It can't be more than the 150 in the program.
Completion rate is only one measure of these courses, and I'm not at all sure it should be the most important one.
1. The student has the necessary background knowledge that the course assumes,
2. The student has the necessary skill required for the course,
3. The student has the necessary motivation to do the work,
4. The student has the time to devote to the course.
There's also a pre-screening process for people who wish to take the online course through edx.org. This pre-screen process ensures:
1. The student can successfully create an edx.org account and click a sign up button for the course.
Given this huge difference in screening of students, and the fact that the online course is for the most part not "dumbed down" compared to the on campus course , I would absolutely gobsmacked if the MOOC version of the course came within an order of magnitude of the completion rate of the on campus course.

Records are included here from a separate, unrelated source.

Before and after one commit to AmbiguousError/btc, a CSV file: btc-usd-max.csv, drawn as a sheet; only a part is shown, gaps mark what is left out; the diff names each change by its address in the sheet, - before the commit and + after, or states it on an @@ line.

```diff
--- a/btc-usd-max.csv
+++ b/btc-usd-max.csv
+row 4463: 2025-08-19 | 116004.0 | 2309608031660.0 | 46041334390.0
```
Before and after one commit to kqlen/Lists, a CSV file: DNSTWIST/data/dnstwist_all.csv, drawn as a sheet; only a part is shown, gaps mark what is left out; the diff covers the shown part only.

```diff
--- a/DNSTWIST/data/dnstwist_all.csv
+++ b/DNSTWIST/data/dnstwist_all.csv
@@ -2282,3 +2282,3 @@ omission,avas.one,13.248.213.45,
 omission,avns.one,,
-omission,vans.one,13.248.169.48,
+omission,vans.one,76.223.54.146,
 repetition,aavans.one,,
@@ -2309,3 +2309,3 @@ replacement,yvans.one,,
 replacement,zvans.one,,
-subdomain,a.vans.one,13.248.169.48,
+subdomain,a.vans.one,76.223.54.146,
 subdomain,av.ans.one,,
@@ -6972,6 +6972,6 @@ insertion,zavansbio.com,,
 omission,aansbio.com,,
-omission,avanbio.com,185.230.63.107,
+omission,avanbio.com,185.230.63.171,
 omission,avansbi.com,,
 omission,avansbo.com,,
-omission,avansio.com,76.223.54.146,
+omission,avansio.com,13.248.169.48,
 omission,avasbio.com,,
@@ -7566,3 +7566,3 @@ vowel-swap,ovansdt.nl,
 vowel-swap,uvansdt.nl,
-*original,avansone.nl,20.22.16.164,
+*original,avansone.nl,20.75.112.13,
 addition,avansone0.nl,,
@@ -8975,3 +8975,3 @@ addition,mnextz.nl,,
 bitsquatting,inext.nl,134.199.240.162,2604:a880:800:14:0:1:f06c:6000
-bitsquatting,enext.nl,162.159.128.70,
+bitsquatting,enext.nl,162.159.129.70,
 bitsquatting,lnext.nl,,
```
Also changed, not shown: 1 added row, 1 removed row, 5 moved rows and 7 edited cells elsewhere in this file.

 Online students were given 72 hours on the exams, to allow for computer and network outages, and to give more flexibility in accommodating their lives outside of the course. On campus students were given 3 hours for the exams. I think they said the content of the exams was the same.
I also believe, a major goog/fb scale company will raise for everyone to get continuous education.
Anybody here ever been asked that?
Of course, without penalties, you will get students that start out a semester following more courses than they can finish, only to decide later on which one to drop. I'm not entirely sure how that translates to MOOCs, though.
In the first part, I have 4/5 completion (and I'll finish the missing one when it will be run next time); but for the second part, naturally, I have 0 out of 20+ courses.
The only cost to me is a few too many automated emails. And since course quality still varies widely, trying out lots of courses and sticking with the best ones is a good strategy.
I don't have any experience with MOOC's, so I'm curious as to how these peer graded systems work and why they result in lower completion rates.
For some professors the kickback value might play a bigger role. Some courses on coursera are just not taught as widely as the professors would like to have it. For example Hinton's Neural Network course, or the one about Quantum Computation. In these cases, a few hundred completers would be plenty to justify the effort of the authors (in my opinion at least).
I have always used MOOCs to learn, not to get certified.